- Suitable for different properties. Conventional loans are available for prime residences, second homes, vacation properties, and investment real estate
- FHA loans have a significant up-front insurance cost. This cost may be paid in cash or in the form of a larger loan amount. Conventional loans do not have an up–front insurance cost
- Credit. A conventional loan will be tough to get without good credit (at least a 620 FICO score)
- Debts. A lot of required monthly payments for credit cards, student loans, auto payments, and housing costs can derail a loan application if the debt–to–income ratio is too high
- Mortgage insurance costs. With little down, conventional borrowers may face higher mortgage insurance costs than FHA borrowers
How much of a down payment is needed for a conventional loan?
Lenders have long wanted mortgage borrowers to purchase with 20% down. The reason is that a big equity cushion was thought to reduce lender risk. But the old–time benchmark has changed.
The 20% standard for conventional financing has long been a problem. Many borrowers simply don’t have such cash.
“In 2019, the median down payment was 12 percent for all buyers, six percent for first–time buyers, and 16 percent for repeat buyers.” –National Association of Realtors
According to the National Association of Realtors, “in 2019, the median down payment was 12 percent for all buyers, six percent for first–time buyers, and 16 percent for repeat buyers.”
In recent years lender thinking has changed. Research by the Urban Institute has found that the default rates for buyers with 3% down and 10% upfront are the same.
What counts most– what makes a difference – is the borrower’s credit standing.
The result is that conventional financing with as little as 3% down is now available with the Freddie Mac Home Possible and Fannie Mae HomeReady programs.
Is it hard to get a conventional loan?
Mortgage loans are neither hard nor easy to get. The real issue depends on the qualifications of the borrower, the security represented by the property, and the requirements of individual loan programs.
Figures from Ellie Mae show that in February 2020, borrowers seeking to refinance were most likely to close with conventional mortgages (55%) when compared with VA financing (23%), and FHA mortgages (20%).
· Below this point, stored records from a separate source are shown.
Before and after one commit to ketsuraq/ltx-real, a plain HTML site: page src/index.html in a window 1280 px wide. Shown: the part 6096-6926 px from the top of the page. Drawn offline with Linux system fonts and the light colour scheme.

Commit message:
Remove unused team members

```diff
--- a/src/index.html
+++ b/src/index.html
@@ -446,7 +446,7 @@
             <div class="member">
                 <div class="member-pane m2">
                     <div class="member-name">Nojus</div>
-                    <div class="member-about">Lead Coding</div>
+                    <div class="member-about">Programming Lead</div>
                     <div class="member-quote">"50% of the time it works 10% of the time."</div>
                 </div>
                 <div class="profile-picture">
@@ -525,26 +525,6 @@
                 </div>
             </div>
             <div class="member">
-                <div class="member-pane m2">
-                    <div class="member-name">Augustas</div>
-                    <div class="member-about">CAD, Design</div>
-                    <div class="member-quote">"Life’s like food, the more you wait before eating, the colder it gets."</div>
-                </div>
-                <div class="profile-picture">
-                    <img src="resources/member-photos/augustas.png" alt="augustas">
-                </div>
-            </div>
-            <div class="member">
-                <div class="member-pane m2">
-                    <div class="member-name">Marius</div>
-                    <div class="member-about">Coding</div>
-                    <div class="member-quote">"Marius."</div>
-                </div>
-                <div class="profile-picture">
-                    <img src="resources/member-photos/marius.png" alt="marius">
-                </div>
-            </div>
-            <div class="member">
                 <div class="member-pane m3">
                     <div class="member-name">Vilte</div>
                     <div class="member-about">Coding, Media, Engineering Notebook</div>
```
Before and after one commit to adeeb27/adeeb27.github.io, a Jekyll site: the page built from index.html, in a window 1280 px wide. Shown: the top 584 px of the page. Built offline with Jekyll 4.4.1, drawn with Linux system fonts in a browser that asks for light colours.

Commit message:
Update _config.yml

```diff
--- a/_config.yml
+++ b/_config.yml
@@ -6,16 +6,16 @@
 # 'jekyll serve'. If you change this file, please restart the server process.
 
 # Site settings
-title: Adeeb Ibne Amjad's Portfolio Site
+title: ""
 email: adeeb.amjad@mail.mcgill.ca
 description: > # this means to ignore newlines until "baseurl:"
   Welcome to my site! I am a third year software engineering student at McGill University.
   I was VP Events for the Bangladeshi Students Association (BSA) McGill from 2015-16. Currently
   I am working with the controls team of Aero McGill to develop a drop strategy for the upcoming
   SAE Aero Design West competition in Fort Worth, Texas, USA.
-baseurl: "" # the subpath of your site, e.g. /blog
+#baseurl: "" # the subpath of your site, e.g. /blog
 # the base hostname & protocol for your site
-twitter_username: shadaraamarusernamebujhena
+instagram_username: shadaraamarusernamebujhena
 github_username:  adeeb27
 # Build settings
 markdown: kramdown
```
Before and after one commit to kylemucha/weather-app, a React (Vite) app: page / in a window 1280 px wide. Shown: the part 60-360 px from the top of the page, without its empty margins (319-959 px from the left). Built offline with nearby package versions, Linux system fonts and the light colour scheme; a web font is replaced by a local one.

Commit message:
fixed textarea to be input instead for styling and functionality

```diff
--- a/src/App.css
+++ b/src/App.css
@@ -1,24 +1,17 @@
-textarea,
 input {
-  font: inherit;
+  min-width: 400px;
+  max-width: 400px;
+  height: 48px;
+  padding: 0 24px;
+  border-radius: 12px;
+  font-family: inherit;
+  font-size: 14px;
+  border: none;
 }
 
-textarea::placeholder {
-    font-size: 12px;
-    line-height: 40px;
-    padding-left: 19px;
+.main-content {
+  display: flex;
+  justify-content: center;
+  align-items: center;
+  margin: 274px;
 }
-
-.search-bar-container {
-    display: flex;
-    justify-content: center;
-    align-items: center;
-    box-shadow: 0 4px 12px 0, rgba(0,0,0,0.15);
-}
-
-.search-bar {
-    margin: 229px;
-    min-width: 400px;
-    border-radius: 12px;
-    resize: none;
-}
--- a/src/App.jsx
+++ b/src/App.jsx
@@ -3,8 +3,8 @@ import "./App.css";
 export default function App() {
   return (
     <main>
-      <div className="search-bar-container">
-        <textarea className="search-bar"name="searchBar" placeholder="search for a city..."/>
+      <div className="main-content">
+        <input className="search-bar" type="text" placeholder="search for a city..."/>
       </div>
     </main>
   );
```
However, the story was different for home buyers. Borrowers did best with FHA loans (80% closed) and VA financing (77%) while conventional borrowers had a 45% close rate.
Why do sellers prefer conventional loans?
Owners want to sell their property and close without hassle or delay. Given identical offers, many prefer conventional financing because it’s available with fewer hurdles than VA financing (you have to be VA qualified), FHA loans (the property has to meet certain standards), or USDA mortgages with 0% down (not all areas qualify).
Are conventional mortgage rates going down in 2020?
It’s always been hazardous to predict mortgage rates – and probably no year has been more uncertain than 2020. We not only have the usual economic ups and downs to consider, but also the coronavirus.
What we know is this: Mortgages rates are low.
In May 2020, the weekly rate for 30–year, fixed–rate financing reached 3.15% according to Freddie Mac. That’s the lowest rate since the company started to keep records in 1971.
Rates could fall lower still. Or, they could go up. This is always the case with mortgage rates – but they’ve never been as consistently low as they are now.
So if you get a quote you’re happy with today, don’t be afraid to lock it in.